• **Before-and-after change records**
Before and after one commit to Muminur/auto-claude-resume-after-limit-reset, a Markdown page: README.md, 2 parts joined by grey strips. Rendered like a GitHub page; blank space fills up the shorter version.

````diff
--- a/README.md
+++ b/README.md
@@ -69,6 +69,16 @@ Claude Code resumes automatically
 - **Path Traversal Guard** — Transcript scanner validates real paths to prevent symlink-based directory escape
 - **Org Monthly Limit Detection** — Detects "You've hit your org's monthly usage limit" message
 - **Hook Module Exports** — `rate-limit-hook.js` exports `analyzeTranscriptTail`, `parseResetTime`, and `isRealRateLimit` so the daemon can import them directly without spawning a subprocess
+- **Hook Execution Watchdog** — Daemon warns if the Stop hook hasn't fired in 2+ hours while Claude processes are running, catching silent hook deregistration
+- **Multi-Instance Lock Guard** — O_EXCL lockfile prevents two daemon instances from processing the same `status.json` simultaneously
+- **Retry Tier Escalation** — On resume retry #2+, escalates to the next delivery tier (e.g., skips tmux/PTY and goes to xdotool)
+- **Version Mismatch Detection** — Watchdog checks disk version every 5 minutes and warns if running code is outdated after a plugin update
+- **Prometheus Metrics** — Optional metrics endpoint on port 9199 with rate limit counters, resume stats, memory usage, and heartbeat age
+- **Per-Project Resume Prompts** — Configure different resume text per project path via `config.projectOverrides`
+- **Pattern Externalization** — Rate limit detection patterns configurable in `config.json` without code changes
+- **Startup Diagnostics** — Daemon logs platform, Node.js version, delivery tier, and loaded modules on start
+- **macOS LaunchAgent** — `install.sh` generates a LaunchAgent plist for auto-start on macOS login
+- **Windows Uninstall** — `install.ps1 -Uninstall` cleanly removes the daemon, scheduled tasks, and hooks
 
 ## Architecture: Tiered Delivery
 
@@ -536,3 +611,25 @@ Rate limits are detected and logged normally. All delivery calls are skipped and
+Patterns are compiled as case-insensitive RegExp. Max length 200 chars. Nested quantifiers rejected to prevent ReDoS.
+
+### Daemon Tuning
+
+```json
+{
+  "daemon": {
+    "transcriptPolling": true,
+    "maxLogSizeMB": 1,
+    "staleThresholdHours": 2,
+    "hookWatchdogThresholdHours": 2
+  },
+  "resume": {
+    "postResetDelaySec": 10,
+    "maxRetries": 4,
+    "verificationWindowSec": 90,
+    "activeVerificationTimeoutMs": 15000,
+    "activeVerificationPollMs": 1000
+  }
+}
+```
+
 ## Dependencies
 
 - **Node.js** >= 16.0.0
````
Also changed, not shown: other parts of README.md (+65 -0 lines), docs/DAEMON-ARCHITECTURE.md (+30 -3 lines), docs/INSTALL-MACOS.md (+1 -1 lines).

• **YOUR OBJECTIVE**
Word for word, output the records that appear above.

• **TASK RESPONSE**
Before and after one commit to Muminur/auto-claude-resume-after-limit-reset, a Markdown page: README.md, 2 parts joined by grey strips. Rendered like a GitHub page; blank space fills up the shorter version.

````diff
--- a/README.md
+++ b/README.md
@@ -69,6 +69,16 @@ Claude Code resumes automatically
 - **Path Traversal Guard** — Transcript scanner validates real paths to prevent symlink-based directory escape
 - **Org Monthly Limit Detection** — Detects "You've hit your org's monthly usage limit" message
 - **Hook Module Exports** — `rate-limit-hook.js` exports `analyzeTranscriptTail`, `parseResetTime`, and `isRealRateLimit` so the daemon can import them directly without spawning a subprocess
+- **Hook Execution Watchdog** — Daemon warns if the Stop hook hasn't fired in 2+ hours while Claude processes are running, catching silent hook deregistration
+- **Multi-Instance Lock Guard** — O_EXCL lockfile prevents two daemon instances from processing the same `status.json` simultaneously
+- **Retry Tier Escalation** — On resume retry #2+, escalates to the next delivery tier (e.g., skips tmux/PTY and goes to xdotool)
+- **Version Mismatch Detection** — Watchdog checks disk version every 5 minutes and warns if running code is outdated after a plugin update
+- **Prometheus Metrics** — Optional metrics endpoint on port 9199 with rate limit counters, resume stats, memory usage, and heartbeat age
+- **Per-Project Resume Prompts** — Configure different resume text per project path via `config.projectOverrides`
+- **Pattern Externalization** — Rate limit detection patterns configurable in `config.json` without code changes
+- **Startup Diagnostics** — Daemon logs platform, Node.js version, delivery tier, and loaded modules on start
+- **macOS LaunchAgent** — `install.sh` generates a LaunchAgent plist for auto-start on macOS login
+- **Windows Uninstall** — `install.ps1 -Uninstall` cleanly removes the daemon, scheduled tasks, and hooks
 
 ## Architecture: Tiered Delivery
 
@@ -536,3 +611,25 @@ Rate limits are detected and logged normally. All delivery calls are skipped and
+Patterns are compiled as case-insensitive RegExp. Max length 200 chars. Nested quantifiers rejected to prevent ReDoS.
+
+### Daemon Tuning
+
+```json
+{
+  "daemon": {
+    "transcriptPolling": true,
+    "maxLogSizeMB": 1,
+    "staleThresholdHours": 2,
+    "hookWatchdogThresholdHours": 2
+  },
+  "resume": {
+    "postResetDelaySec": 10,
+    "maxRetries": 4,
+    "verificationWindowSec": 90,
+    "activeVerificationTimeoutMs": 15000,
+    "activeVerificationPollMs": 1000
+  }
+}
+```
+
 ## Dependencies
 
 - **Node.js** >= 16.0.0
````
Also changed, not shown: other parts of README.md (+65 -0 lines), docs/DAEMON-ARCHITECTURE.md (+30 -3 lines), docs/INSTALL-MACOS.md (+1 -1 lines).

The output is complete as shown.